Media inquiries: Emily Land, media@sfaf.org; 415-487-8061.  

On August 1, the California Senate passed SB 57 (introduced by Senator Scott Weiner), which if signed by the Governor would bring overdose prevention program (also known as safe consumption services and safe injection sites) to San Francisco and Los Angeles. The bill, first introduced in December 2020, has been delayed in the California state legislature for nearly two years. Activists, community members, and health policy experts working to end overdose deaths in San Francisco are hopeful that Governor Newsom will sign the bill into law in the coming weeks. 

“It is beyond time for California to take bold action on this issue,” said Tyler TerMeer, PhD, CEO of San Francisco AIDS Foundation. “Overdose prevention programs are a proven harm reduction strategy that not only save lives, but improve the health and well-being of our community members who use drugs. We urge Governor Newsom to sign this critical bill into law, and San Francisco AIDS Foundation stands ready to implement these life-saving services for our community.” 

Fatal overdose in San Francisco is a public health emergency that has worsened in recent years due to the rise in fentanyl availability and use and COVID-19 pandemic-related impacts on service provision. Nearly 300 San Franciscans have lost their lives to fatal overdose in 2022, and nearly 300 more people are expected to die from drug overdose if the current pace continues. Black community members are exponentially more likely to fatally overdose, and experience fatal overdose at rates four times that of white community members. 

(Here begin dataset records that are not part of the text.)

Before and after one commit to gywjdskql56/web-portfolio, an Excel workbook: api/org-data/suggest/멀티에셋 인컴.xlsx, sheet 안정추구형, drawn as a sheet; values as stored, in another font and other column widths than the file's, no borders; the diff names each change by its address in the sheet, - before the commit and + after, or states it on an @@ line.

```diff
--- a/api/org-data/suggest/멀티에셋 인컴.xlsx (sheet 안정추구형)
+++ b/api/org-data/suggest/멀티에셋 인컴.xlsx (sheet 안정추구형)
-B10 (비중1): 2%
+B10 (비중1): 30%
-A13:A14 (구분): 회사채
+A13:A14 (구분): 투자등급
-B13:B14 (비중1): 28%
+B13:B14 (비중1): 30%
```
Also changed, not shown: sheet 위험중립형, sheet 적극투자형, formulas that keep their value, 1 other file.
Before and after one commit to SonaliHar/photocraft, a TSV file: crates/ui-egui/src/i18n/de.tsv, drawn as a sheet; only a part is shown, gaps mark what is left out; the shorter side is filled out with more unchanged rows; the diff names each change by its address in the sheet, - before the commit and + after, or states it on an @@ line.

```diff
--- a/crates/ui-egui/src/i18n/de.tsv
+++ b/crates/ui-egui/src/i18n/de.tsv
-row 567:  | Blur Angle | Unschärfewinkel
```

“The lives of loved ones who use drugs are on the line,” said Laura Thomas, MPH, MPP, director of HIV and harm reduction policy at SFAF. “We won’t stop advocating for overdose prevention programs in San Francisco until they become a reality. We know they work to save lives, and we know they improve the communities they are part of. We can’t wait any longer to implement overdose prevention programs.” 

For interviews with Tyler TerMeer, PhD, CEO of SFAF and Laura Thomas, MPH, MPP, director of HIV & harm reduction policy, email media@sfaf.org or call 415-487-8061. 

[class^="wpforms-"]
[class^="wpforms-"]